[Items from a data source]
────────────────
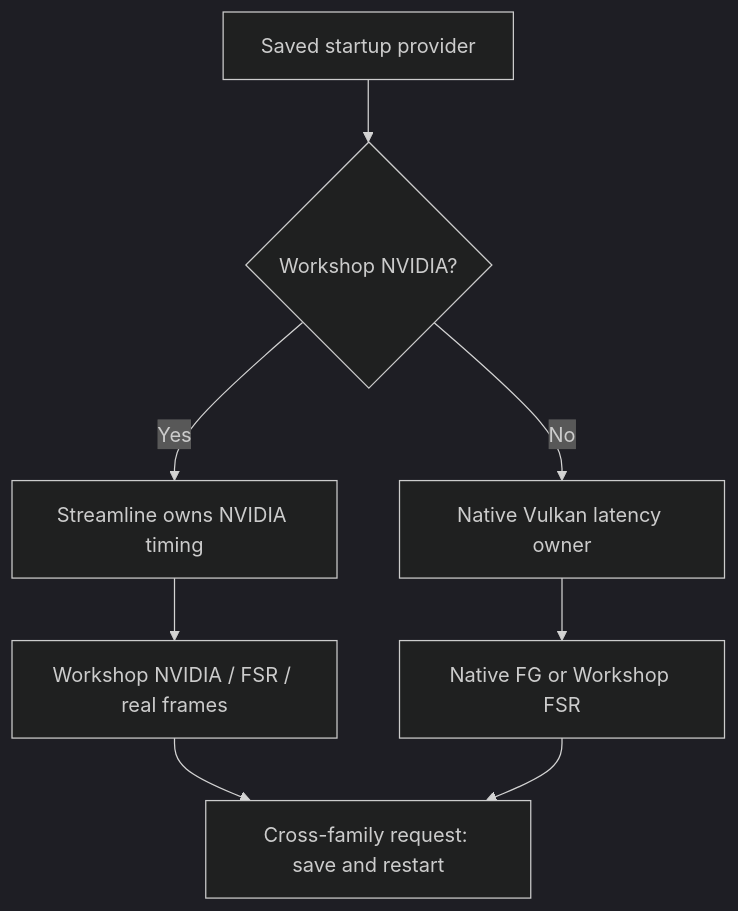
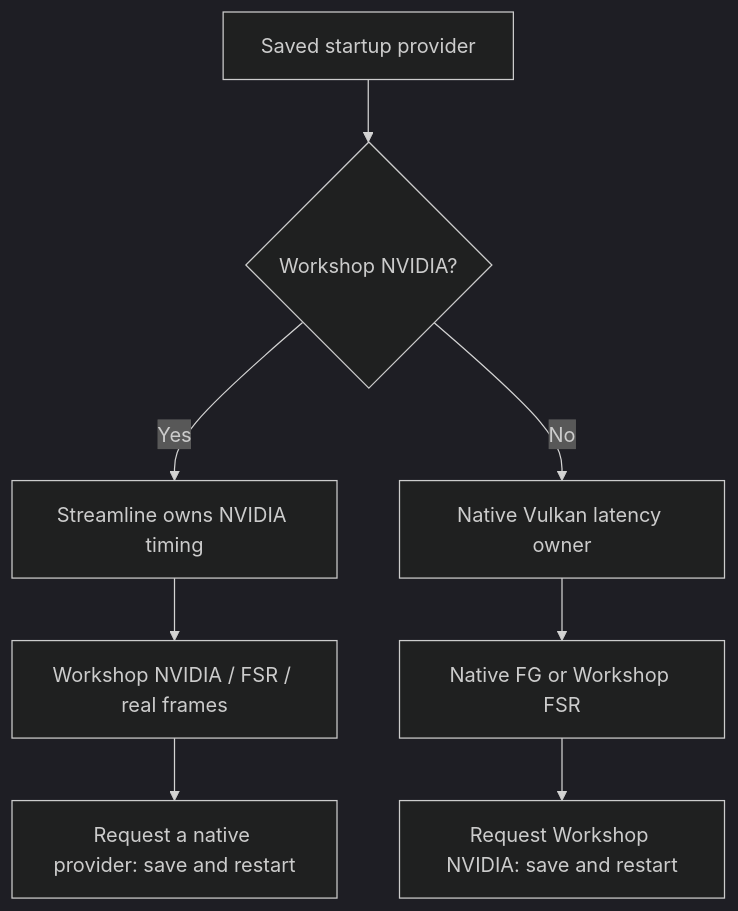
The diagram in docs/integration-map.md (TatsunaKyo/bloodborne_pc), drawn with Mermaid (dark theme) before and after one commit. The commit also changed other lines of this file and 25 other files, not shown here.

````diff
--- a/docs/integration-map.md
+++ b/docs/integration-map.md
@@ -23,10 +24,10 @@
 ```mermaid
 flowchart TD
     A["Saved startup provider"] --> B{"Workshop NVIDIA?"}
     B -->|Yes| C["Streamline owns NVIDIA timing"]
     B -->|No| D["Native Vulkan latency owner"]
     C --> E["Workshop NVIDIA / FSR / real frames"]
     D --> F["Native FG or Workshop FSR"]
-    E --> G["Cross-family request: save and restart"]
-    F --> G
+    E --> G["Request a native provider: save and restart"]
+    F --> H["Request Workshop NVIDIA: save and restart"]
 ```
````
────────────────
→ **Problem to solve**
Starting with the line that contains "native provider: save", restate every line through the end of the records above, exactly and with no other lines.

→ **Worked solution**
+    E --> G["Request a native provider: save and restart"]
+    F --> H["Request Workshop NVIDIA: save and restart"]
 ```
````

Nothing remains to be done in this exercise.